Don’t look for information generically. Instead, you should ask critical questions for which you can find meaningful answers. What are you trying to find out about your competition? What are you trying to find out about your target audience?
4. Asking the wrong questions.
That said, it’s essential to ask the right questions. Asking inappropriate questions might lead you to information, but that information isn’t necessarily valuable unless it’s relevant to your business and the products and services you’re offering. Phrase your questions in ways that lead you to answers that can meaningfully change your business. Don’t ask questions simply out of curiosity or for the sake of asking questions.
Confirmation bias is one of the most notorious cognitive biases, but it’s also one of the easiest to avoid (if you know it’s lurking). This bias makes us susceptible to overvaluing information and sources that already agree with our foregone assumptions. It also makes us dismiss and undervalue information and sources that contradict our existing assumptions. The easy remedy to this is to always look for information that challenges you. Always try to prove yourself wrong.
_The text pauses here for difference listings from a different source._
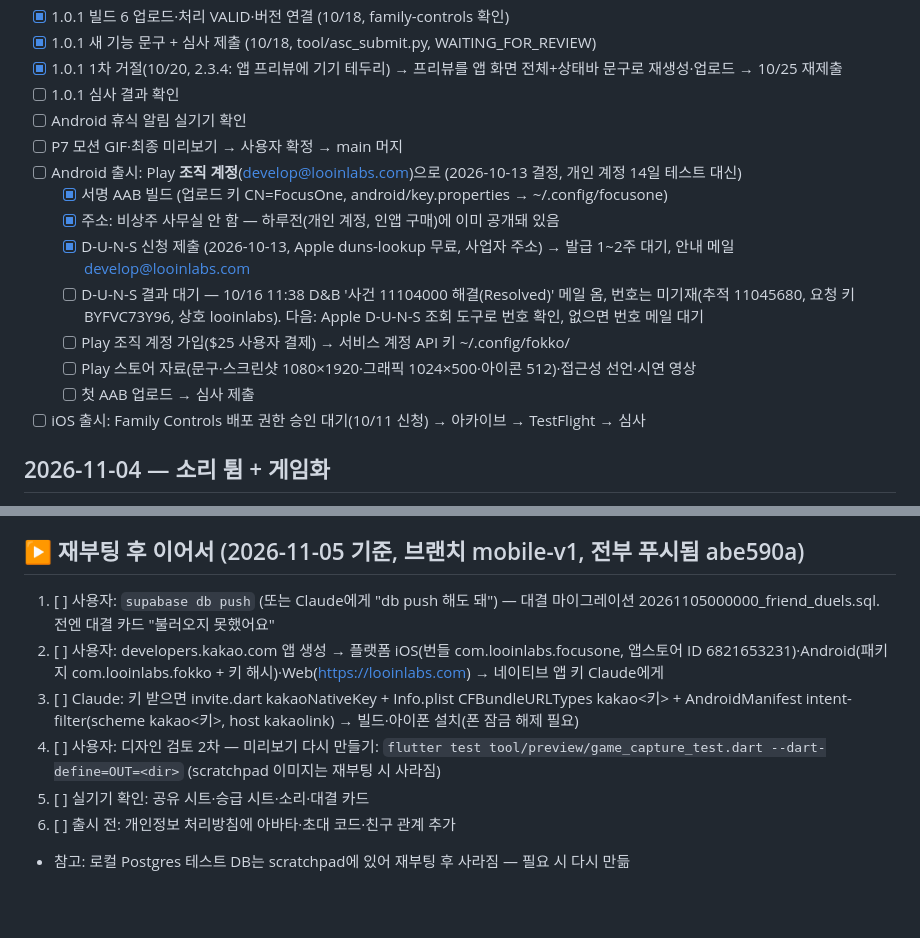
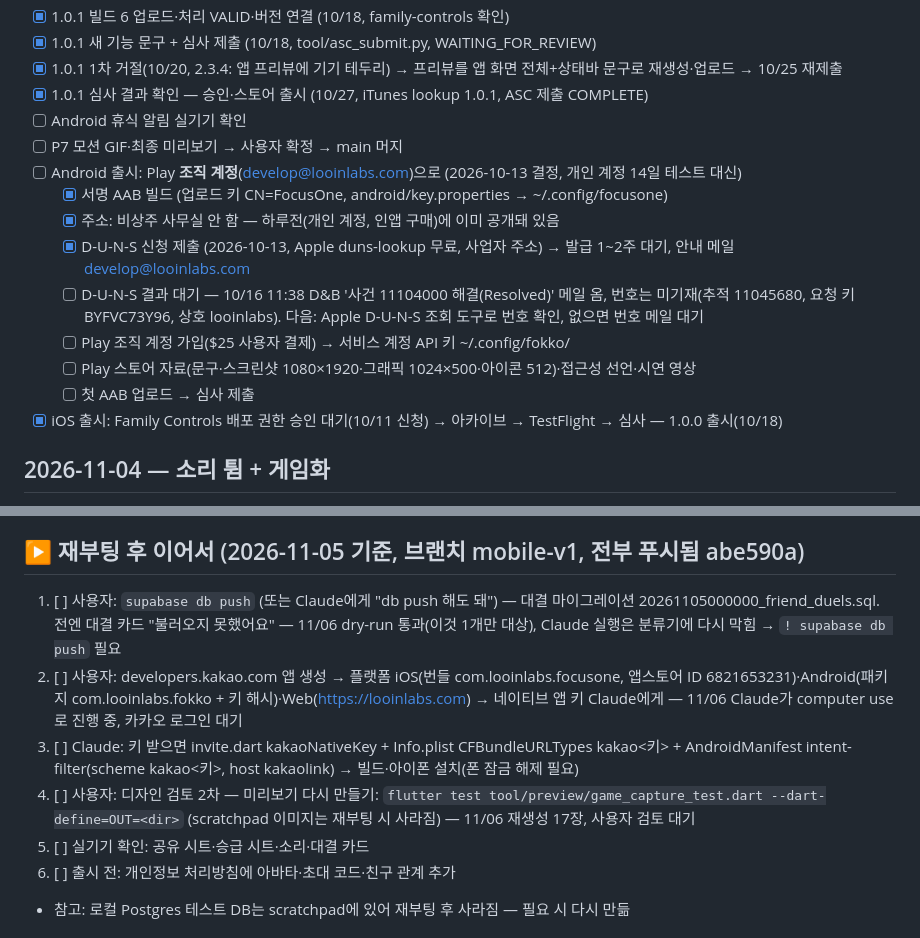
Before and after one commit to mingwonkim/focus-one, a Markdown page: todo.md, 2 parts joined by grey strips. GitHub-like rendering; blank space fills up the shorter version.

Commit message:
todo: 1.0.1 출시 확인, 재개 항목 상태 갱신
Co-Authored-By: Claude Opus 5.5 <noreply@anthropic.com>

```diff
--- a/todo.md
+++ b/todo.md
@@ -78,7 +78,7 @@
 - [x] 1.0.1 빌드 6 업로드·처리 VALID·버전 연결 (10/18, family-controls 확인)
 - [x] 1.0.1 새 기능 문구 + 심사 제출 (10/18, tool/asc_submit.py, WAITING_FOR_REVIEW)
 - [x] 1.0.1 1차 거절(10/20, 2.3.4: 앱 프리뷰에 기기 테두리) → 프리뷰를 앱 화면 전체+상태바 문구로 재생성·업로드 → 10/25 재제출
-- [ ] 1.0.1 심사 결과 확인
+- [x] 1.0.1 심사 결과 확인 — 승인·스토어 출시 (10/27, iTunes lookup 1.0.1, ASC 제출 COMPLETE)
 - [ ] Android 휴식 알림 실기기 확인
 - [ ] P7 모션 GIF·최종 미리보기 → 사용자 확정 → main 머지
 - [ ] Android 출시: Play **조직 계정**(develop@looinlabs.com)으로 (2026-10-13 결정, 개인 계정 14일 테스트 대신)
@@ -89,7 +89,7 @@
   - [ ] Play 조직 계정 가입($25 사용자 결제) → 서비스 계정 API 키 ~/.config/fokko/
   - [ ] Play 스토어 자료(문구·스크린샷 1080×1920·그래픽 1024×500·아이콘 512)·접근성 선언·시연 영상
   - [ ] 첫 AAB 업로드 → 심사 제출
-- [ ] iOS 출시: Family Controls 배포 권한 승인 대기(10/11 신청) → 아카이브 → TestFlight → 심사
+- [x] iOS 출시: Family Controls 배포 권한 승인 대기(10/11 신청) → 아카이브 → TestFlight → 심사 — 1.0.0 출시(10/18)
 
 ## 2026-11-04 — 소리 튐 + 게임화
 - [x] 소리 갑자기 커짐: 원인 = 음원 안 큰 소리 구간(중앙값 +11~16dB) + 반복 경계 음량 단차(+6dB) + 리미터 지연 5ms 무음(4개). 2초 원형 레벨러·지연 보정으로 전체 재처리 → 최대−중앙 ≤8dB, 경계 ≤3dB
@@ -105,10 +105,10 @@
   - [ ] 개인정보 처리방침에 친구 대결(초대 코드·친구 관계) 추가 — 출시 전
 
 ## ▶ 재부팅 후 이어서 (2026-11-05 기준, 브랜치 mobile-v1, 전부 푸시됨 abe590a)
-1. [ ] 사용자: `supabase db push` (또는 Claude에게 "db push 해도 돼") — 대결 마이그레이션 20261105000000_friend_duels.sql. 전엔 대결 카드 "불러오지 못했어요"
-2. [ ] 사용자: developers.kakao.com 앱 생성 → 플랫폼 iOS(번들 com.looinlabs.focusone, 앱스토어 ID 6821653231)·Android(패키지 com.looinlabs.fokko + 키 해시)·Web(https://looinlabs.com) → 네이티브 앱 키 Claude에게
+1. [ ] 사용자: `supabase db push` (또는 Claude에게 "db push 해도 돼") — 대결 마이그레이션 20261105000000_friend_duels.sql. 전엔 대결 카드 "불러오지 못했어요" — 11/06 dry-run 통과(이것 1개만 대상), Claude 실행은 분류기에 다시 막힘 → `! supabase db push` 필요
+2. [ ] 사용자: developers.kakao.com 앱 생성 → 플랫폼 iOS(번들 com.looinlabs.focusone, 앱스토어 ID 6821653231)·Android(패키지 com.looinlabs.fokko + 키 해시)·Web(https://looinlabs.com) → 네이티브 앱 키 Claude에게 — 11/06 Claude가 computer use로 진행 중, 카카오 로그인 대기
 3. [ ] Claude: 키 받으면 invite.dart kakaoNativeKey + Info.plist CFBundleURLTypes kakao<키> + AndroidManifest intent-filter(scheme kakao<키>, host kakaolink) → 빌드·아이폰 설치(폰 잠금 해제 필요)
-4. [ ] 사용자: 디자인 검토 2차 — 미리보기 다시 만들기: `flutter test tool/preview/game_capture_test.dart --dart-define=OUT=<dir>` (scratchpad 이미지는 재부팅 시 사라짐)
+4. [ ] 사용자: 디자인 검토 2차 — 미리보기 다시 만들기: `flutter test tool/preview/game_capture_test.dart --dart-define=OUT=<dir>` (scratchpad 이미지는 재부팅 시 사라짐) — 11/06 재생성 17장, 사용자 검토 대기
 5. [ ] 실기기 확인: 공유 시트·승급 시트·소리·대결 카드
 6. [ ] 출시 전: 개인정보 처리방침에 아바타·초대 코드·친구 관계 추가
 - 참고: 로컬 Postgres 테스트 DB는 scratchpad에 있어 재부팅 후 사라짐 — 필요 시 다시 만듦
```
If you can’t, you know you’re onto something.
6. Ignoring the competition.
In a market analysis, demographic research and audience sampling are very important, but it’s also important to focus on your top competitors. If you ignore the competition in favour of your prospects and customers, you’re going to miss a significant chunk of the information you need.
7. Using a small sample size.
Seasoned statisticians know that sample size is imperative if you want accurate, meaningful results. If your sample size is too small, you won’t be able to form meaningful conclusions about your audience. You might be able to find three people who like your hamburgers, but that doesn’t mean that people who share characteristics with those three people will also like your hamburgers. Generally, bigger sample sizes are more reliable.
8. Focusing exclusively on quantitative or qualitative data.
Quantitative data can be numerically and objectively measured, such as a person reading your business as a 10 out of 10. Qualitative data is more subjective, such as a person describing your business as “totally awesome.” If you focus only on one type of data, you’ll put yourself in a losing position. You need both quantitative and qualitative data to see the bigger picture.
9. Failing to organize your data.
It’s also important to organize your data. Within your organization, you should have a single source of truth and protocols for how to store and retrieve information. If your market analysis data is segmented, sloppily organized, and hard to retrieve, you’re going to struggle.
10. Failing to make your data actionable.
Finally, make sure your data is actionable. You may find interesting data points or form stunning conclusions – but this is meaningless unless you can change your business in response to these new developments.
There’s no such thing as a perfect round of market analysis. No matter how careful you are or how much attention you pay to your work, there are probably going to be data points you miss and inaccurate conclusions that you form.
However, by avoiding some of the most prominent mistakes in this field, you’ll instantly put yourself ahead of the pack and maximize your chances for success.